Please understand I’m not suggesting most urban school graduates who go on to work in urban schools end up being part of the problem. I’m confident many of them go on to make the schools they serve better places by fulfilling whatever roles they play. My suggestion is that an unspoken limitation of urban schools could be the poor performance of their homegrown employees. Yes, these schools face more pressing limitations. Insufficient funding, deteriorating facilities, and challenging students come to mind as just a few of these. When reformers look at how to improve these schools, I think an additional consideration should be the competencies of those working in them and for them.

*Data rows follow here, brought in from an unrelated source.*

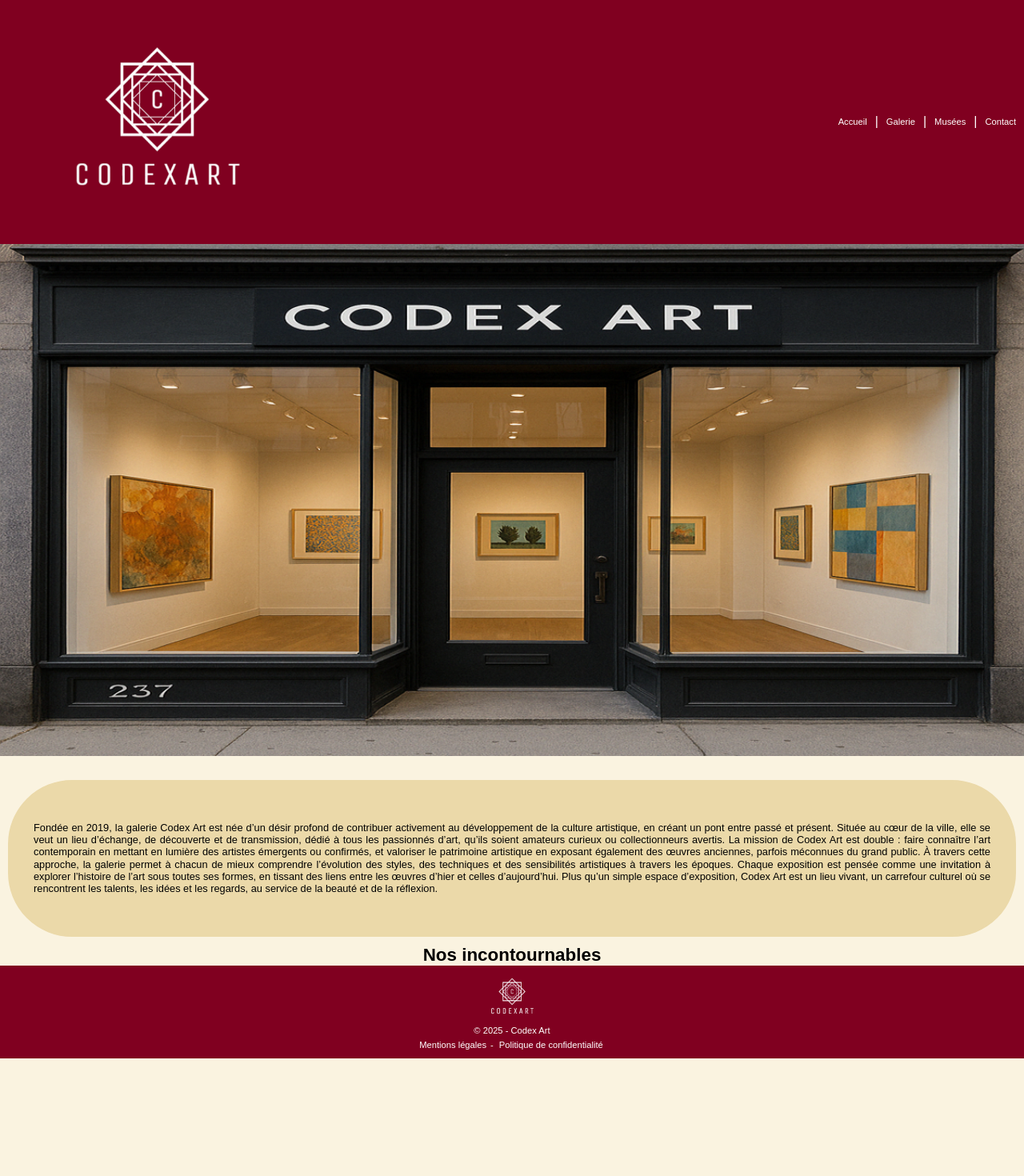
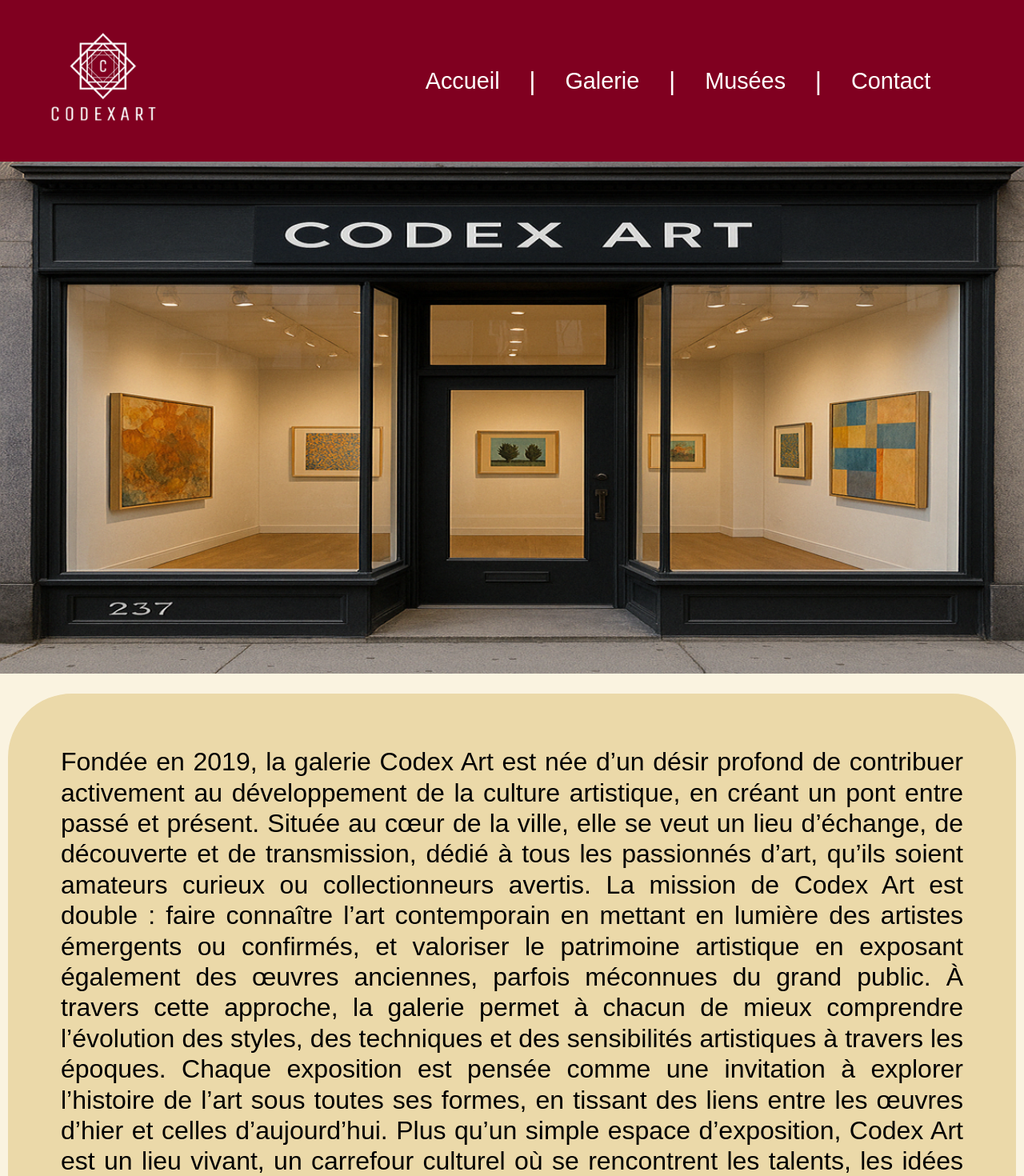
Before and after one commit to Sunnysmilen/P2-CodexArt, a React (Vite) app in the folder client/: page / in a window 1280 px wide. Shown: the top 1470 px of the page at 80% size. Before the commit the page ends 1323 px from the top, so only its background shows below. Built offline with nearby package versions, Linux system fonts and the light colour scheme; no server answers; a web font is replaced by a local one.

Commit message:
feat: responsive desktop for homepage and galerie done

```diff
--- a/client/src/components/CardListOeuvre.tsx
+++ b/client/src/components/CardListOeuvre.tsx
@@ -42,7 +42,7 @@ function cardListOeuvre() {
           </button>
         ))}
       </div>
-      <div>
+      <div className="cards">
         {(filter.length > 0 ? filter : works).map((w) => (
           <CardOeuvre
             key={w.id}
--- a/client/src/pages/Home.tsx
+++ b/client/src/pages/Home.tsx
@@ -59,7 +59,7 @@ const Home = () => {
 
       <div className="home-images">
         <h1>Nos incontournables</h1>
-        <div>
+        <div className="carrousel_container">
           {unavoidable.length > 0 && (
             <img
               className="caroussel"
--- a/client/src/styles/footer.css
+++ b/client/src/styles/footer.css
@@ -43,3 +43,25 @@ footer a {
   background-color: #800020;
   margin: 0;
 }
+@media screen and (min-width: 992px) {
+  .logoFooter {
+    width: 10%;
+    margin: -10px;
+  }
+
+  footer p {
+    font-size: 1.5rem;
+  }
+
+  footer div {
+    font-size: 1.5rem;
+  }
+
+  footer span {
+    font-size: 1.5rem;
+  }
+
+  footer a {
+    font-size: 1.5rem;
+  }
+}
--- a/client/src/styles/galerie.css
+++ b/client/src/styles/galerie.css
@@ -34,3 +34,41 @@ h2 {
   border-radius: 25px;
   background-color: #f4a100;
 }
+@media screen and (min-width: 992px) {
+  .cards {
+    box-sizing: border-box;
+    display: flex;
+    flex-wrap: wrap;
+    justify-content: center;
+  }
+
+  .arts {
+    display: flex;
+    width: 25%;
+    font-size: 1rem;
+    padding: 1em;
+  }
+
+  .arts p {
+    font-size: 1.5rem;
+  }
+
+  h2 {
+    text-align: center;
+    font-size: 1.5rem;
+    padding: 0.5em;
+  }
+
+  .filterContainer {
+    box-sizing: border-box;
+    display: flex;
+    flex-wrap: wrap;
+    justify-content: center;
+  }
+
+  .filterButton {
+    font-size: 1.5rem;
+    width: 20%;
+    padding: 1rem;
+  }
+}
--- a/client/src/styles/home.css
+++ b/client/src/styles/home.css
@@ -33,3 +33,31 @@
   background: #faf3e0;
   box-shadow: inset 15px 15px 30px #a8a396, inset -15px -15px 30px #ffffff;
 }
+@media screen and (min-width: 992px) {
+  .home-description img {
+    width: 100%;
+    margin-bottom: 15px;
+  }
+
+  .home-description p {
+    font-size: 2rem;
+    padding: 2em;
+  }
+
+  .home-images {
+    box-sizing: border-box;
+    display: flex;
+    flex-direction: column;
+    font-size: 2rem;
+    align-items: center;
+  }
+  .carrousel_container {
+    justify-content: center;
+    width: 25%;
+  }
+
+  .caroussel {
+    font-size: 2rem;
+    width: 80%;
+  }
+}
--- a/client/src/styles/musees.css
+++ b/client/src/styles/musees.css
@@ -44,3 +44,59 @@ input:focus {
   display: flex;
   flex-direction: column;
 }
+@media screen and (min-width: 992px) {
+  .museum h1 {
+    font-size: 2.5rem;
+    padding: 0.5em;
+  }
+  .museum img {
+    width: 50%;
+  }
+  .museum p {
+    text-align: center;
+    font-size: 1.5rem;
+    margin: 2em;
+  }
+
+  .filter {
+    display: flex;
+    flex-direction: column;
+    margin: 2em;
+  }
+
+  input {
+    padding: 0.5em;
+    padding-right: 2.5em;
+    border-radius: 1em;
+    border: solid 1px #800020;
+    font-size: 1.5rem;
+    width: 40%;
+  }
+
+  input:focus {
+    outline: none;
+  }
+
+  ::placeholder {
+    font-size: 1em;
+  }
+  .filter {
+    box-sizing: border-box;
+    display: flex;
+    flex-wrap: wrap;
+    width: 100%;
+  }
+
+  .filter p {
+    border-radius: 2em;
+    margin: 1em;
+    padding: 1em;
+    width: 40%;
+  }
+
+  .filter a {
+    border-radius: 1em;
+    display: flex;
+    flex-direction: column;
+  }
+}
--- a/client/src/styles/navbar.css
+++ b/client/src/styles/navbar.css
@@ -24,3 +24,21 @@ a {
   margin: 8px;
   padding: 2px;
 }
+@media screen and (min-width: 992px) {
+  .navbar {
+    font-size: 2rem;
+  }
+
+  .Logo {
+    width: 50%;
+  }
+
+  .navlinks {
+    padding-right: 2.5em;
+  }
+
+  .navlinks a {
+    font-size: 1.8rem;
+    padding: 1em;
+  }
+}
```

Addressing this could be problematic. States have certification tests in place and if these employees pass them, they’re good enough on paper. Unions push back against calls for stricter reviews of employees at all levels. These districts have positions that must be filled and they have to fill them from somewhere. Certainly, districts can’t discriminate blatantly based on alma maters. Adding incentives to attract employees from outside urban systems might require more than budgets will allow. With such hurdles, what can be done about the issue?
Determining the scope of the issue would be the best start. Beyond my observations, genuine research would help identify just how much of an issue this is. Some tracking between groups of employees with differing educational backgrounds would be needed. Do teachers who come from urban schools have lower college GPAs, lower certification test scores, and lower ratings on the job? How do para-educators from the city do with whatever certification tests or classes they have to take? Do many support staff members come from traditionally underperforming schools? If the answers are what I suspect they will be, some action could be warranted.
Perhaps these districts need to do more to entice their best students to consider working for them. Early forms of internships might catch some promising seniors who may want to try becoming teachers, counselors, or therapists. Following the model some charter schools use, these districts might do well to run magnet schools that focus on administrative office skills as a vocation. Urban education academy schools could be effective (though I know of an urban district that has one of these that does little with the model). Such a school could partner with local universities to become a lab school for teacher candidates interested in urban education. Perhaps some of the student teachers passing through will be motivated to stay. Well-advertised job fairs that reach out to colleges—in and out of the city—could help send the message of need and the notion of districts being worthwhile places to work. Though budgets might limit this, maybe incentives could be used to draw employees from outside the cities. A university partnering with one of these academy model schools might be able to spare some tuition vouchers for those willing to commute to work in cities.
I’ve seen urban education at its lowest. To my disappointment, I’ve felt part of what has weighed down the enterprise has been the tendency of these schools to hire their own. In more instances than I can recount, this seems to have been more of a problem than an asset. Critics of urban schools would be wise to consider this as a contributing factor to the slow progress in these schools. Along the way, I’ve seen the work of outstanding professionals, many of them products of the districts in which they’ve worked. These individuals truly are living beacons of hope. Urban schools can mine their resources differently for their betterment. The talent I’ve seen firsthand convinces me that the mediocrity I’ve seen can be surpassed.